Consumers’ Perception of Price Premiums for Greenwashed Products: An Abstract
H 1a: When consumers’ motivation to process information is high, both high-priced green and greenwashed products will be perceived high in monetary sacrifice.
H 1b: When consumers’ motivation to process information is low, in comparison to a green product, the high price of a greenwashed product will be perceived high in monetary sacrifice.
H 2 : Perceptions of ethicality will mediate the evaluation of green and greenwashed products.

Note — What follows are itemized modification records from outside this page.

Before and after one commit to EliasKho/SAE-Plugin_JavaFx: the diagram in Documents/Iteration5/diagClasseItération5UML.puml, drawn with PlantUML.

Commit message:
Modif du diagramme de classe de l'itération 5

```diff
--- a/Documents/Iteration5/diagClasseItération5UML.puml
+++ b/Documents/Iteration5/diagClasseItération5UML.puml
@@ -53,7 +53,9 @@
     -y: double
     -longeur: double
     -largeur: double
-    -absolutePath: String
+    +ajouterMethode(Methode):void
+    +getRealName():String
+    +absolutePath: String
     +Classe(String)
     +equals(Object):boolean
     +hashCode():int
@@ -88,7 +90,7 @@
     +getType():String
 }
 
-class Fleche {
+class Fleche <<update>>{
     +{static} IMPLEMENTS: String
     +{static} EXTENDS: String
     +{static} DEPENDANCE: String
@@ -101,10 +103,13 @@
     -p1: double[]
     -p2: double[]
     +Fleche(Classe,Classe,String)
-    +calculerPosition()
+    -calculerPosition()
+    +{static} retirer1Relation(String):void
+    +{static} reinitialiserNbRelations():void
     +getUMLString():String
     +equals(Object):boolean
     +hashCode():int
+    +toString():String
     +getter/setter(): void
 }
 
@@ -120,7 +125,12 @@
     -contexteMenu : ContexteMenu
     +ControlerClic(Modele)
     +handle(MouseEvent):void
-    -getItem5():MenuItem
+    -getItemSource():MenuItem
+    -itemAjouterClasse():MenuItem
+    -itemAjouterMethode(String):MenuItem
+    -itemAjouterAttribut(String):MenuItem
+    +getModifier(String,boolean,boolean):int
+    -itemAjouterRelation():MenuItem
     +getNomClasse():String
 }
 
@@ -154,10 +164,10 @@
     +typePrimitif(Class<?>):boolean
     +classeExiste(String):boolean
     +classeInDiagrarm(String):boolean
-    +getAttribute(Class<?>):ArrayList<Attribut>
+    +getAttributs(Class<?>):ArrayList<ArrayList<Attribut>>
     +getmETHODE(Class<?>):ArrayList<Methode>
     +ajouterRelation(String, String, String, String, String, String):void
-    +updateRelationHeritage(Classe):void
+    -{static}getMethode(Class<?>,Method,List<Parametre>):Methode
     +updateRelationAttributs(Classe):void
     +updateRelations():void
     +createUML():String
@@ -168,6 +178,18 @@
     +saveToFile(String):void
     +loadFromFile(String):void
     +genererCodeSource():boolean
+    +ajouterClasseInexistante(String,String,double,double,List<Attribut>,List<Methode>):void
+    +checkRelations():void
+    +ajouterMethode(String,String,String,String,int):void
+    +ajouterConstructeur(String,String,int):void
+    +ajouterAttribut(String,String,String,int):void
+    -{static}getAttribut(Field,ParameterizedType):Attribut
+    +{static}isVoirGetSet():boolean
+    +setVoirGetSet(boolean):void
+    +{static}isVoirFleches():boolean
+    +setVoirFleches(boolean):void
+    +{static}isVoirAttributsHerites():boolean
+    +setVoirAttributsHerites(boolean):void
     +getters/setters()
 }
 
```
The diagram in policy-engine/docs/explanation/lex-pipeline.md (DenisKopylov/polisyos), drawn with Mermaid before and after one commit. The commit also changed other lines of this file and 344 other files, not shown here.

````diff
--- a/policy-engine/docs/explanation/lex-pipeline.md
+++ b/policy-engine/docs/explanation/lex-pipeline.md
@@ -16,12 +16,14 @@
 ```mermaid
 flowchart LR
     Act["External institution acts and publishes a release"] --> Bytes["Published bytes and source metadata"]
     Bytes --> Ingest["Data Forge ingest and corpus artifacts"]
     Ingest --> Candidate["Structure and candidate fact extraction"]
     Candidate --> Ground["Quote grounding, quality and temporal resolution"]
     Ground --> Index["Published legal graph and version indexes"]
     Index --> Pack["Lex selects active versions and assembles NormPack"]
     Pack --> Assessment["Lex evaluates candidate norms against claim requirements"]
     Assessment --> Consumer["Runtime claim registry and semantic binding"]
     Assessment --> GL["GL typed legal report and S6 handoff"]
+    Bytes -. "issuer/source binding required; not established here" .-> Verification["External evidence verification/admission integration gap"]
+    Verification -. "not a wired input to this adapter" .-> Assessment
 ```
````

Study 1 Sixty undergraduate students participated in the main study for extra credits. We randomly assigned participants to one of the four conditions in a 2 (motivation; low, high) × 2 (greenness, green, greenwashed) between-subjects design. The participants viewed the stimuli which consisted of an all-in-one printer with either one (greenwashed) or six (green) eco-friendly attributes and a fictitious brand name (Envyo) with a price of $399.99. We measured perceived monetary sacrifice, willingness to purchase the printer as well as three covariates. Results: An ANCOVA using individual preference for green products as a covariate showed a significant motivation x greenness effect on perceived sacrifice (F (1, 55) = 4.75, p < 0.05) with no significant effects of the covariates. Participants in the high motivation conditions perceived no significant difference between the two printers on perceived sacrifice (Mgreen = 7.4, Mgreenwashed = 7.1; F (1, 27) = 0.40, p > 0.50). In low motivation conditions, the perceptions of sacrifice were higher for the greenwashed printer (Mgreen = 5.8, Mgreenwashed = 7.0; F (1, 29) = 7.27, p < 0.05).
Study 2a Using an implicit association task (IAT), this study demonstrated the implicit association of greenwashing (green) with unethicality (ethicality) of the firm (Greenwald, McGhee, & Schwartz, 1998). Forty-three undergraduate students participated in the IAT task. Results: Response times were significantly faster in the hypothesis-consistent blocks than those in the hypothesis-inconsistent blocks (F (1, 39) = 41.44, p < 0.001, D = 100). Mean response time in the hypothesis-consistent categories was 1295 milliseconds, compared with 1727 milliseconds in the hypothesis-inconsistent categories.
Study 2b In this study, we measured ethicality concerns explicitly to test for mediation. Fifty-nine participants from Amazon Mechanical Turk were randomly assigned to one of the two conditions in a single-factor (greenness, green vs. greenwashed) between-subjects design. We used the vignettes from Study 1 to manipulate greenness and to create a low motivation to process information. Results from mediation analysis indicate that greenness significantly predicted ethicality (β = 1.41; 95% CI = 0.63 to 2.20), and ethicality significantly predicted perceived sacrifice (β = −0.23; 95% CI = −0.45 to −0.02). As expected, ethicality mediated the relationship between level of greenness and perceptions of sacrifice (indirect effect = −0.33; 95% CI = −0.76 to −0.03).